Hog farmers discover that estimating the rebuilding cost of a swine facility has become more complex than ever before. Government regulations continue to evolve, and state-of-the-art ventilation systems that minimize swine odours over significant distances are trending. The days of your grandfather’s simple hog barn are behind us, and that makes calculating replacement costs challenging.
Suppose you suffered damage to the existing facility and need an accurate estimate to rebuild a hog facility. In that case, the Douglas Agricultural Cost Guide maintains the latest cost data, regulatory impacts, and design differences.
Estimating the Rebuild Cost of a Swine Facility
The critical differences that exist between types of hog farms typically elude inexperienced estimators. Square footage, wall height, roof design, and materials provide a loose baseline to consider when determining the rebuild cost of a hog or swine facility. But articulating a replacement estimate based on these standard measures misses the mark. These are factors the Douglas Agricultural Cost Guide accounts for when estimating the replacement cost of a swine facility.
Building officials may require engineering reports when unusual soil conditions exist, or structural design tables are exceeded.

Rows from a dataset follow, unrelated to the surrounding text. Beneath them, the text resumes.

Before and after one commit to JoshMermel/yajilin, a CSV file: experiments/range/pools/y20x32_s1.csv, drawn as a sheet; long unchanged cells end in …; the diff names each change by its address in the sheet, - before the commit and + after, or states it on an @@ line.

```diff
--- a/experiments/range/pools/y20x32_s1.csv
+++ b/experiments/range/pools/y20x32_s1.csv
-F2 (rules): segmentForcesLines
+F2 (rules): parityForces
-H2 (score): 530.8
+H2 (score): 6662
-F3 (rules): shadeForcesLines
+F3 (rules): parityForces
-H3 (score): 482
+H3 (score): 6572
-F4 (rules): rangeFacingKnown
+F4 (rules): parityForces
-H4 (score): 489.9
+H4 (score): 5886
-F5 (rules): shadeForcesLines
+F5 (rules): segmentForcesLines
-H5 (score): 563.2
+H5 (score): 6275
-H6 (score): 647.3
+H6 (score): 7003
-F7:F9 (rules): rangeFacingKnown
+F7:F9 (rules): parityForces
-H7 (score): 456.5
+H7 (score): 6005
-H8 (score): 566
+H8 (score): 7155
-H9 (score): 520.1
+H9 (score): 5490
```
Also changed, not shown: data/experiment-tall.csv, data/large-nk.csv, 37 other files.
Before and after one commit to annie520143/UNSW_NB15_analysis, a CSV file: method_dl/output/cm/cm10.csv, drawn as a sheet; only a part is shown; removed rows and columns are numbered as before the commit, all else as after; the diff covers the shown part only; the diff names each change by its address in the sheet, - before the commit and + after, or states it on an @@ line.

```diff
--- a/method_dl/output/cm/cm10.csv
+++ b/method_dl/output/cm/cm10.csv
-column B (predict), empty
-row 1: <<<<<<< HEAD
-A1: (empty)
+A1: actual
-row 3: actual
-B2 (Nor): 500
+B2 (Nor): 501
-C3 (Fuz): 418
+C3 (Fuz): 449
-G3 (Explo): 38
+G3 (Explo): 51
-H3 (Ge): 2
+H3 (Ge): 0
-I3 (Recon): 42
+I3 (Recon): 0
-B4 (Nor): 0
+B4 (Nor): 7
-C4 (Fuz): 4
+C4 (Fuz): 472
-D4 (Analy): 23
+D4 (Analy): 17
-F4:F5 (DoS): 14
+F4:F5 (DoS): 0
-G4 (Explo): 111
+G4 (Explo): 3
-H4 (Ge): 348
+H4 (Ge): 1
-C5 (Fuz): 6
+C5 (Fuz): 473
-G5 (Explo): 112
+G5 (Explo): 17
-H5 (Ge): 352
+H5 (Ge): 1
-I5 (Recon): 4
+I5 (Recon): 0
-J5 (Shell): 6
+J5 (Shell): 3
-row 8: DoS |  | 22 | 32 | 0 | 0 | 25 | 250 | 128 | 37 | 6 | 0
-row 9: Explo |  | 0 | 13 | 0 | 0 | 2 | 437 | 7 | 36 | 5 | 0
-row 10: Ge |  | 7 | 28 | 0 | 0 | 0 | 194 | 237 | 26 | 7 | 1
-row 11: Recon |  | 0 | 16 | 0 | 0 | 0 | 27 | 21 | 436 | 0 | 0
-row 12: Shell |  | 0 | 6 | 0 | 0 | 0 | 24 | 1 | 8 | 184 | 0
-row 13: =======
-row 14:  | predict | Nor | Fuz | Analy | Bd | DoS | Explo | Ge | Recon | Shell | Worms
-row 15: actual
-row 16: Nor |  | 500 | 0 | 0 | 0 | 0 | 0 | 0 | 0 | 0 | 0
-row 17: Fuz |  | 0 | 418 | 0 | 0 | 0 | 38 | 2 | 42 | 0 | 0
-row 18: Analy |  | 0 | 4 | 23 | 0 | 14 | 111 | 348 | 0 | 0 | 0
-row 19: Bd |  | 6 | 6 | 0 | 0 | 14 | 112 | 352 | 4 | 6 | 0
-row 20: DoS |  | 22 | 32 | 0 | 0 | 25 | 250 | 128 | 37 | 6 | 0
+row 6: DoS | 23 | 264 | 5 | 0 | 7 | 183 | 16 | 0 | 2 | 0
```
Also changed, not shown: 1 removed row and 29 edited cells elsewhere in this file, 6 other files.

Agricultural professionals often require a rebuilt facility to fit with farm planning. This may call for the new structure to change site drainage or move further away from water sources.
Shifting the hog operation from Farrow-to-Wean to Farrow-to-Finish calls for wide-reaching facility changes. When a hog barn has been damaged beyond repair, it may be in your best interest to rebuild in a way that provides opportunities.
Structural Integrity of the Hog Facility:
Given that the existing hog facility was damaged, rebuilding with materials that deflect high winds, hold up to snow accumulations, and other severe weather may significantly change cost projections.
It’s not uncommon for inspectors to insist on design and even location changes following a site inspection. Ground and surface water tend to be driving factors for an inspector to require changes.
Insurance adjusters and contractors who are not intimately experienced with hog farms are unlikely to understand the subtle but important differences between Farrow-to-Finish, Farrow-to-Nursery, Farrow-to-Wean, Wean-to-Finish, and Finishing operations. It’s impossible to include cost factors when comparing facilities that are basically apples and oranges.
Douglas Agricultural Cost Guide Provides Accurate Hog Facility Estimates
If you own a hog farming operation, it’s essential to have a secure estimate that people in the insurance and construction sector agree is accurate. The Douglas Agricultural Cost Guide offers inexpensive short-term use that delivers detailed and reliable estimates. By insisting all stakeholders use a mutually agreeable system when estimating the rebuild cost of a swine facility, unexpected cost overruns can be avoided. The Douglas Agricultural Cost Guide brings three decades of experience to every estimate and is routinely updated with the latest data.